Trick or Treat
The peach tree gave sweet, sweet peaches for the thirteen years I tended it, though often folks walking by would hungrily strip it, and one year a guy in a white pickup pulled into the space beneath those fruit laden branches and sent his kids up to pick everything. Well, they must have been hungry, and in these days so many are, so I let it go. And it bore well the next year too, and the one after that.
Three years ago we moved the store, and I said farewell to the peach tree and the roses I’d planted, and to the other trees and bits of purest beauty. I’ve left a lot of gardens behind in my traveling life.
Last week the tree was cut; it was a shelter, I was told, for the homeless. A slender shelter at best, but there is a kind of logic that is hard on trees and flowers. I went to touch the stump the other night, and saw the scraped ground, and thought of upturned olive trees a planet away, and salted fields. It’s okay, I’ll plant another tree, and another. For each vanished one I try to plant ten or more, somewhere, in a personal balancing act against forces of..concrete and razor wire. Yes, sure, it hurt my heart. The trees I’ve cared for are close to me as friends, dear as my children; it hurts to see them fall. I can’t dwell on that pain, and I won’t; I’m figuring out where the next trees will be.
And I’m thinking, adept at distraction, of my favorite coming holiday, of the feast of masks and contradictions, in which we all can become anything we wish, in which the homes of strangers are thrown open, in which all children are loved and welcomed for a second or two into a circle of light and sweetness. It’s always been the best time of the year; the time of delicious thrills, of being a princess or a pirate, of sticky sweets and salted popcorn and running through the leafstrewn darkness confident that magic was in the air.
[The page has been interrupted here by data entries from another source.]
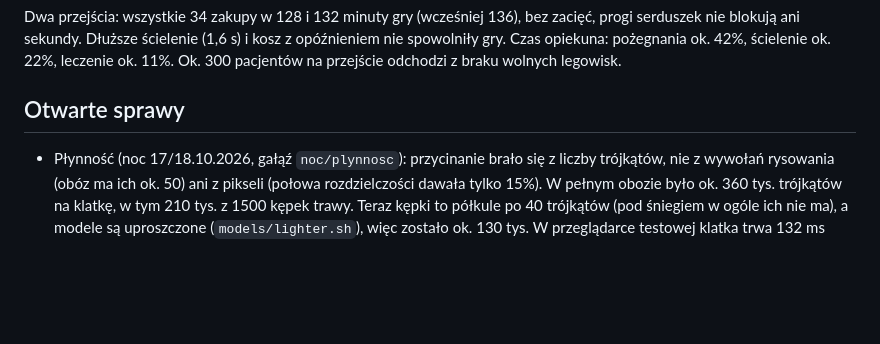
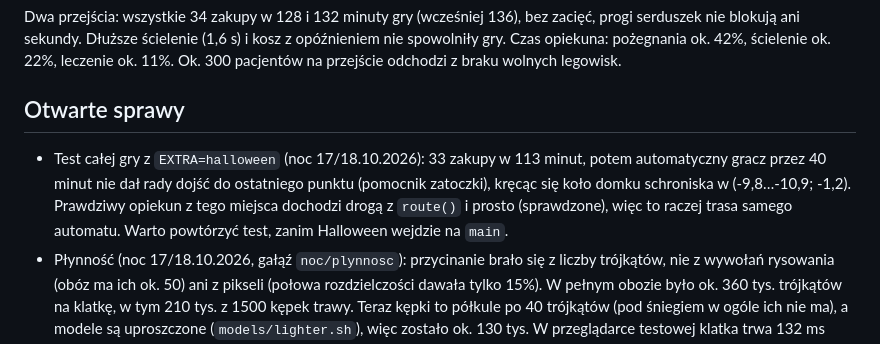
Before and after one commit to lolekST1/Fable-Shelter, a Markdown page: CLAUDE.md, the part around the change. Rendered like a GitHub page; blank space fills up the shorter version.

Commit message:
Notatka o zacięciu automatycznego gracza przy domku w teście z Halloween
Co-Authored-By: Claude Opus 5.5 <noreply@anthropic.com>

```diff
--- a/CLAUDE.md
+++ b/CLAUDE.md
@@ -117,6 +117,7 @@ Pułapki znalezione przez ten test: kieszeń między domkiem a końcem wydmy (op
 Dwa przejścia: wszystkie 34 zakupy w 128 i 132 minuty gry (wcześniej 136), bez zacięć, progi serduszek nie blokują ani sekundy. Dłuższe ścielenie (1,6 s) i kosz z opóźnieniem nie spowolniły gry. Czas opiekuna: pożegnania ok. 42%, ścielenie ok. 22%, leczenie ok. 11%. Ok. 300 pacjentów na przejście odchodzi z braku wolnych legowisk.
 
 ## Otwarte sprawy
+- Test całej gry z `EXTRA=halloween` (noc 17/18.10.2026): 33 zakupy w 113 minut, potem automatyczny gracz przez 40 minut nie dał rady dojść do ostatniego punktu (pomocnik zatoczki), kręcąc się koło domku schroniska w (-9,8…-10,9; -1,2). Prawdziwy opiekun z tego miejsca dochodzi drogą z `route()` i prosto (sprawdzone), więc to raczej trasa samego automatu. Warto powtórzyć test, zanim Halloween wejdzie na `main`.
 - Płynność (noc 17/18.10.2026, gałąź `noc/plynnosc`): przycinanie brało się z liczby trójkątów, nie z wywołań rysowania (obóz ma ich ok. 50) ani z pikseli (połowa rozdzielczości dawała tylko 15%). W pełnym obozie było ok. 360 tys. trójkątów na klatkę, w tym 210 tys. z 1500 kępek trawy. Teraz kępki to półkule po 40 trójkątów (pod śniegiem w ogóle ich nie ma), a modele są uproszczone (`models/lighter.sh`), więc zostało ok. 130 tys. W przeglądarce testowej klatka trwa 132 ms zamiast 203. Logika gry zajmuje poniżej 1 ms. Do pomiarów: `tests/perf.mjs` i `tests/looks.mjs` (zrzuty przed i po).
 - Fiolki „chodzące same”: nie udało się odtworzyć. `tests/vials.mjs` sprawdza fiolki klatka po klatce (`__items()`) przez 100 rund w pełnym obozie i niczego nie znalazł. Podejrzenie: to fiolka niesiona na głowie przez pomagającego mieszkańca. Usunięto też martwy kod starego wynajętego krakena-pomocnika. Nadal potrzebny zrzut ekranu od użytkownika.
 - Gatunki stawu, polany i śniegu mają modele z Pixal3D zrobione przez Claude'a (tylko z przodu). Widoki z tyłu i z boku do Hunyuan3D 3.0 są już gotowe (16.10.2026, FLUX 3 edit), patrz `docs/PROMPTY.md`.
```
When I guided my own set of dinosaurs and princesses through the streets at night (and my firstborn paused to query whether the sweets had artificial flavor in them)…oh, for all those years how I was encouraged by the lit houses, the handfuls of candy, the flocks of little ghosts and goblins and fairies. I thought—and I still think—this is what the world probably should be like. Where our homes shine with light and every child is welcomed in. Where we can be whatever wonderful thing we secretly desire to be. Where perhaps our dead walk with us, and whisper to us, and tell us all is possible, have courage, taste the sweetness, walk towards that glimmering light.
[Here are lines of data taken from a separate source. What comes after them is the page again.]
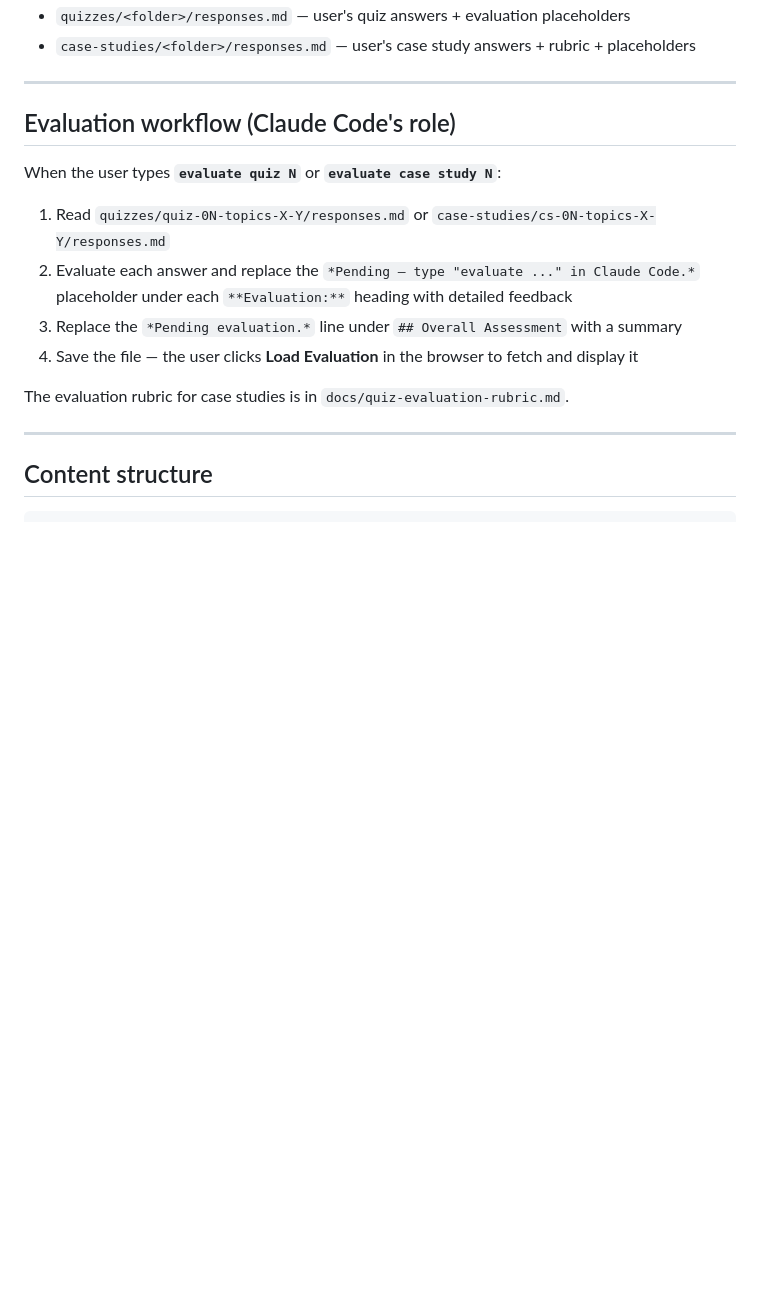
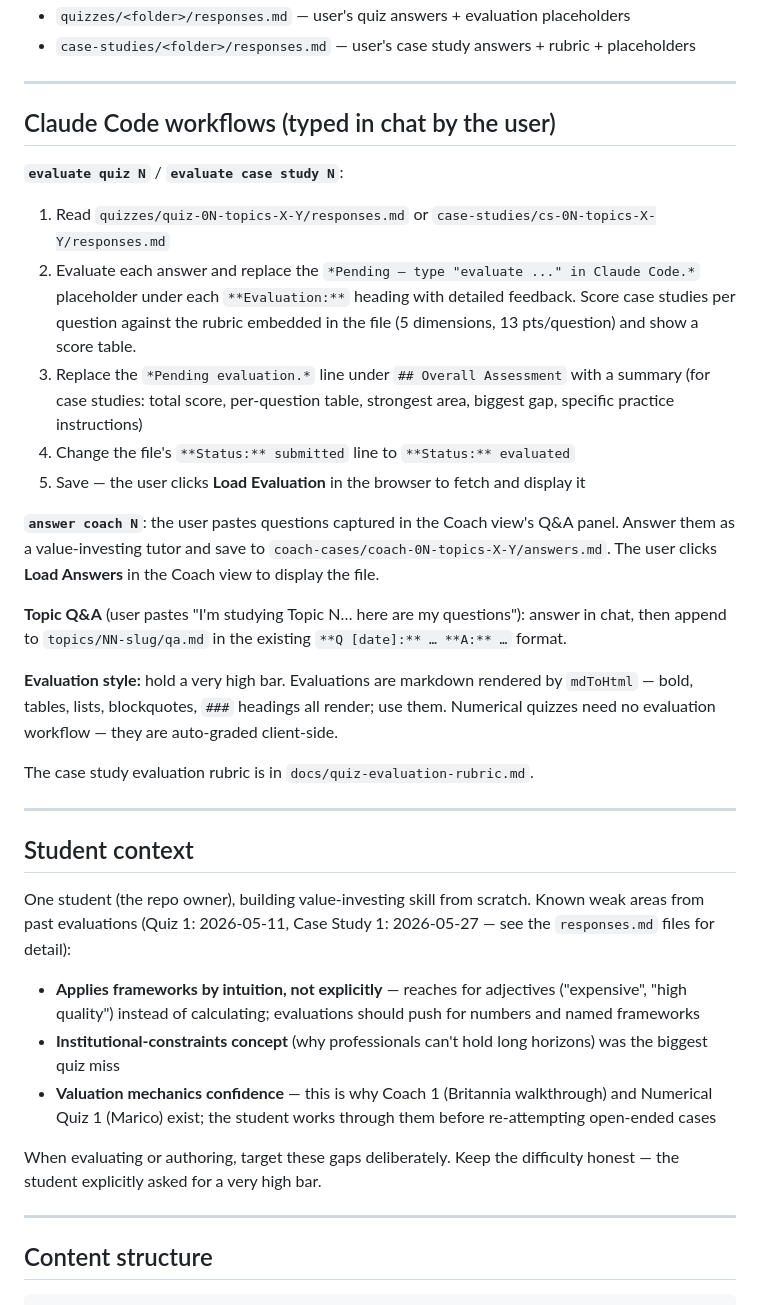
Before and after one commit to sheshanks-creator/investment-course, a Markdown page: CLAUDE.md, the part around one of its changes. GitHub-like rendering; blank space fills up the shorter version.

Commit message:
Expand CLAUDE.md: chat workflows, student context, roadmap
- Claude Code workflows section now covers all chat-triggered flows:
  evaluate quiz/case (with status-line update and scoring format),
  answer coach N, topic Q&A appending, and the markdown-rendering
  note for evaluations. Clarifies numerical quizzes are auto-graded.
- New Student context section: known weak areas from Quiz 1 and
  Case Study 1 evaluations so future sessions target them.
- New Roadmap section: Phase 2 (adaptive learning loop) and Phase 3
  (investing journal) specs, plus the checklist for adding new app
  views consistently.

Co-Authored-By: Claude Fable 5 <noreply@anthropic.com>

```diff
--- a/CLAUDE.md
+++ b/CLAUDE.md
@@ -106,15 +106,33 @@ Standard library only (except `anthropic`). No framework.
 
 ---
 
-## Evaluation workflow (Claude Code's role)
+## Claude Code workflows (typed in chat by the user)
 
-When the user types **`evaluate quiz N`** or **`evaluate case study N`**:
+**`evaluate quiz N`** / **`evaluate case study N`**:
 1. Read `quizzes/quiz-0N-topics-X-Y/responses.md` or `case-studies/cs-0N-topics-X-Y/responses.md`
-2. Evaluate each answer and replace the `*Pending — type "evaluate ..." in Claude Code.*` placeholder under each `**Evaluation:**` heading with detailed feedback
-3. Replace the `*Pending evaluation.*` line under `## Overall Assessment` with a summary
-4. Save the file — the user clicks **Load Evaluation** in the browser to fetch and display it
+2. Evaluate each answer and replace the `*Pending — type "evaluate ..." in Claude Code.*` placeholder under each `**Evaluation:**` heading with detailed feedback. Score case studies per question against the rubric embedded in the file (5 dimensions, 13 pts/question) and show a score table.
+3. Replace the `*Pending evaluation.*` line under `## Overall Assessment` with a summary (for case studies: total score, per-question table, strongest area, biggest gap, specific practice instructions)
+4. Change the file's `**Status:** submitted` line to `**Status:** evaluated`
+5. Save — the user clicks **Load Evaluation** in the browser to fetch and display it
 
-The evaluation rubric for case studies is in `docs/quiz-evaluation-rubric.md`.
+**`answer coach N`**: the user pastes questions captured in the Coach view's Q&A panel. Answer them as a value-investing tutor and save to `coach-cases/coach-0N-topics-X-Y/answers.md`. The user clicks **Load Answers** in the Coach view to display the file.
+
+**Topic Q&A** (user pastes "I'm studying Topic N… here are my questions"): answer in chat, then append to `topics/NN-slug/qa.md` in the existing `**Q [date]:** … **A:** …` format.
+
+**Evaluation style:** hold a very high bar. Evaluations are markdown rendered by `mdToHtml` — bold, tables, lists, blockquotes, `###` headings all render; use them. Numerical quizzes need no evaluation workflow — they are auto-graded client-side.
+
+The case study evaluation rubric is in `docs/quiz-evaluation-rubric.md`.
+
+---
+
+## Student context
+
+One student (the repo owner), building value-investing skill from scratch. Known weak areas from past evaluations (Quiz 1: 2026-05-11, Case Study 1: 2026-05-27 — see the `responses.md` files for detail):
+- **Applies frameworks by intuition, not explicitly** — reaches for adjectives ("expensive", "high quality") instead of calculating; evaluations should push for numbers and named frameworks
+- **Institutional-constraints concept** (why professionals can't hold long horizons) was the biggest quiz miss
+- **Valuation mechanics confidence** — this is why Coach 1 (Britannia walkthrough) and Numerical Quiz 1 (Marico) exist; the student works through them before re-attempting open-ended cases
+
+When evaluating or authoring, target these gaps deliberately. Keep the difficulty honest — the student explicitly asked for a very high bar.
 
 ---
 
```
Also changed, not shown: other parts of CLAUDE.md (+21 -0 lines), 1 other file.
Trick or treat? Hey, I’ll take both; I want to trick the concrete into blooming and bearing fruit, and I want to share all the treats of this lovely, impossible, heartbreaking world with those who hunger…for food, for love, for righteousness, for welcome.